2) Since we're bringing up the courts.... the BC courts have also deemed Health Canada guidelines to be null and void insofar as they stipulate dried herb only (no concentrates, edibles, etc.) Given that the revised MMPR also neglects to provide legislative allowance for said, it is once again, null and void.


Oct 5, 2013 at 9:45pm

guess what? Once they start growing it, they are going to sell it in WalMart so that everyone gets their share for a really good price and then they are going to have everyone stoned, stupid and at home on their couch, they will be able to put several families in one house as no one will care as they are stoned. The numbers of death by pancreatitus is going to rise as smoking pot leads to the munchies as it stimulates the pancreas to make more insulin - then maybe they will sell it in packs like Smores. marshmallows, graham wafers and chocolate bars. One of the Marx brothers, Guido, Groucho or Karl said that Religion was the opiate of the masses. Things have come a long way. After religion then it was television, then computers and now POT. Keep em stoned and stupid. You think you might have fibromyalgia - have a toke, you think you hurt somewhere - have a toke, getting older and depressed - have a toke. don't have a job - have a toke. move over, shut up, have a toke, have a cookie.... now aren't you feeling better you schmuck.

Hello black market

Oct 5, 2013 at 10:59pm

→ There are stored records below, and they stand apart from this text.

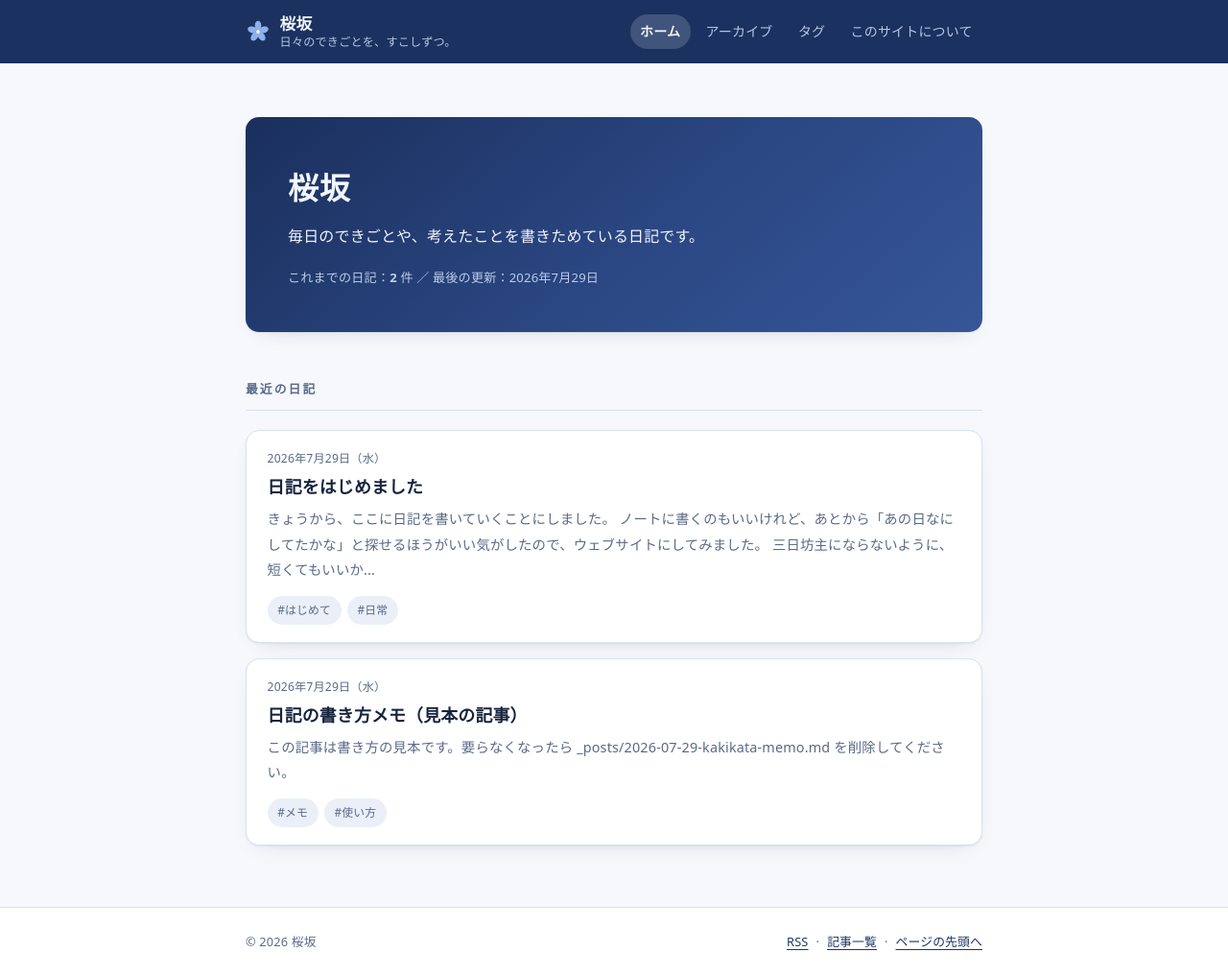
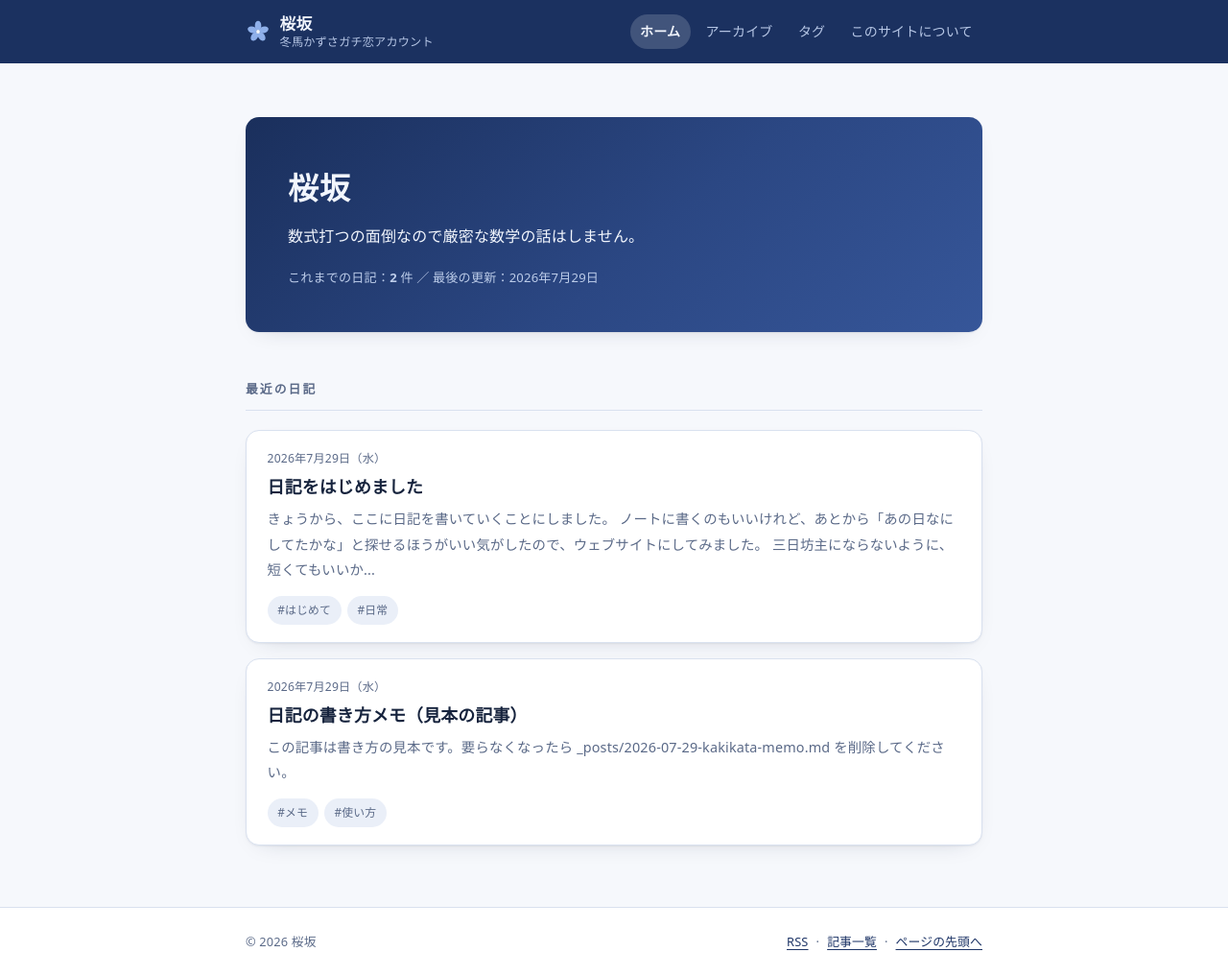
Before and after one commit to sakurazaka-math/sakurazaka-math.github.io, a Jekyll site: the page built from index.html, in a window 1280 px wide and 1017 px high. Shown: the whole window at 96% size. Built offline with Jekyll 4.4.1, drawn with Linux system fonts in a browser that asks for light colours.

Commit message:
Update _config.yml

```diff
--- a/_config.yml
+++ b/_config.yml
@@ -3,8 +3,8 @@
 # ここを書き換えるとサイト全体の表示が変わります
 # ------------------------------------------------------------
 title: 桜坂
-tagline: 日々のできごとを、すこしずつ。
-description: 毎日のできごとや、考えたことを書きためている日記です。
+tagline: 冬馬かずさガチ恋アカウント
+description: 数式打つの面倒なので厳密な数学の話はしません。
 author: 桜坂
 lang: 日本語
 timezone: Japan/Tokyo
```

Less people producing legal weed means that more weed being produced illegally on the black market. This will actually help those that are growing illegally again. Drive the price up per pound and put more money in the coffers of the local economies. The big companies will not be able to survive because one. they don't have access to the street market, and two most of them will not be able to offer the variety. Prairie Plant systems is a total joke. No patient in their right mind is going to want to purchase the crap they produce for 10 bucks a gram when people can do it themselves for 2 bucks a gram. But Harper did it right for his buddies because he will be able to put more of these sick people in prison where they can die in some shit hole for none violent crimes. That way all the rapists and violent criminals can get away with the crimes they commit. Mandatory minimums are big corp business. Who by the way votes in Stephen Harper...I would really like to meet one of these jackasses one day.

buddy boy

Oct 6, 2013 at 9:21am

just trying to fill their prisons with the great unwashed masses


Oct 6, 2013 at 5:07pm

Designed to fail... your weed is in the mail


Oct 10, 2013 at 1:09pm

This is exactly why all British Columbians, including ministry employees and elected officials, should get out and sign the Sensible BC petition.